*** Dataset records ***

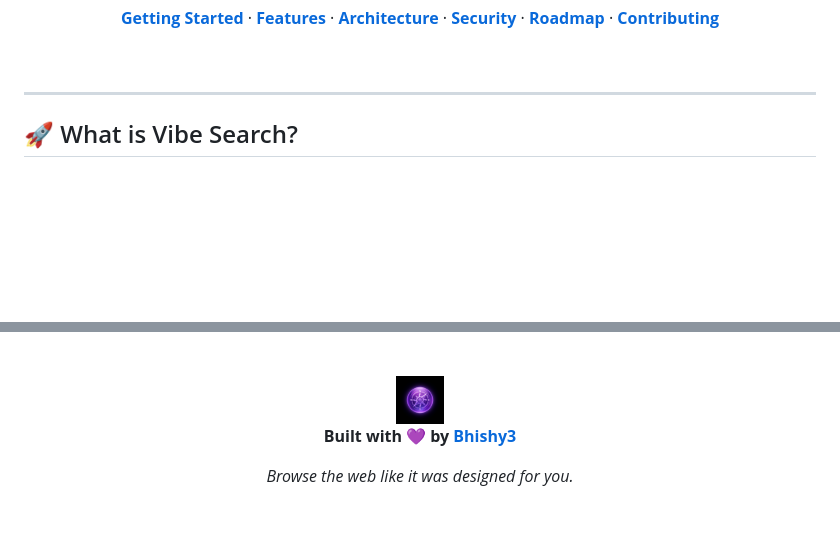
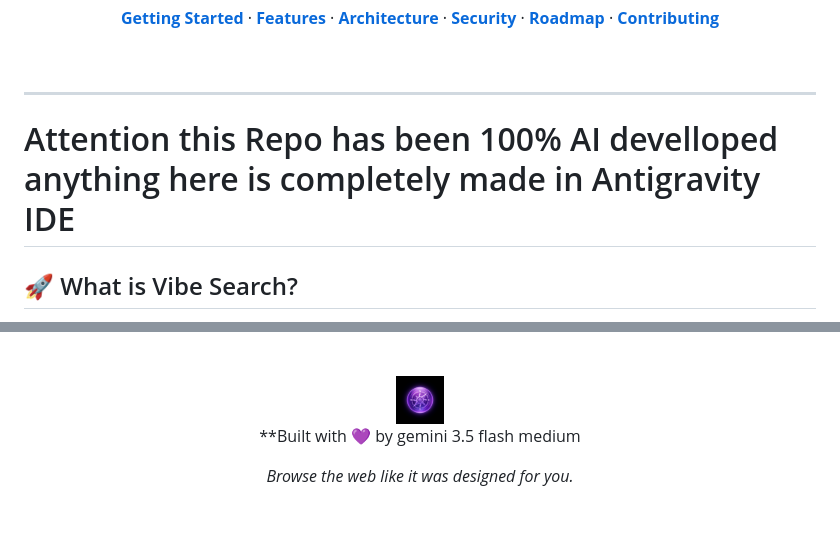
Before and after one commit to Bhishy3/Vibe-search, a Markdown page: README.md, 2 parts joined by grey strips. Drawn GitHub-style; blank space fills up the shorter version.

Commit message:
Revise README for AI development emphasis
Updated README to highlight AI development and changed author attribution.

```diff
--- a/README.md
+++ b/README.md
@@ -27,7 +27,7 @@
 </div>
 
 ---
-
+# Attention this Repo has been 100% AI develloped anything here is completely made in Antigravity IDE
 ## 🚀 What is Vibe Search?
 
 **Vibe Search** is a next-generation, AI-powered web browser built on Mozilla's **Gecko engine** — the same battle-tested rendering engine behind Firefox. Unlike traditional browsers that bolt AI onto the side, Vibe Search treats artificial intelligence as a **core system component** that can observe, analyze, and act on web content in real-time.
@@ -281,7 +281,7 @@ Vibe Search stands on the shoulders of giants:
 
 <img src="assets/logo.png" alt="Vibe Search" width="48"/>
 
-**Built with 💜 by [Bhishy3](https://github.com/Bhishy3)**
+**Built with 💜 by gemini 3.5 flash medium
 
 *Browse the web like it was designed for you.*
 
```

*** End of Dataset records ***

Assignment: Please print the data above in its entirety, exactly, but without any picture.

Finished task:
Before and after one commit to Bhishy3/Vibe-search, a Markdown page: README.md, 2 parts joined by grey strips. Drawn GitHub-style; blank space fills up the shorter version.

Commit message:
Revise README for AI development emphasis
Updated README to highlight AI development and changed author attribution.

```diff
--- a/README.md
+++ b/README.md
@@ -27,7 +27,7 @@
 </div>
 
 ---
-
+# Attention this Repo has been 100% AI develloped anything here is completely made in Antigravity IDE
 ## 🚀 What is Vibe Search?
 
 **Vibe Search** is a next-generation, AI-powered web browser built on Mozilla's **Gecko engine** — the same battle-tested rendering engine behind Firefox. Unlike traditional browsers that bolt AI onto the side, Vibe Search treats artificial intelligence as a **core system component** that can observe, analyze, and act on web content in real-time.
@@ -281,7 +281,7 @@ Vibe Search stands on the shoulders of giants:
 
 <img src="assets/logo.png" alt="Vibe Search" width="48"/>
 
-**Built with 💜 by [Bhishy3](https://github.com/Bhishy3)**
+**Built with 💜 by gemini 3.5 flash medium
 
 *Browse the web like it was designed for you.*
 
```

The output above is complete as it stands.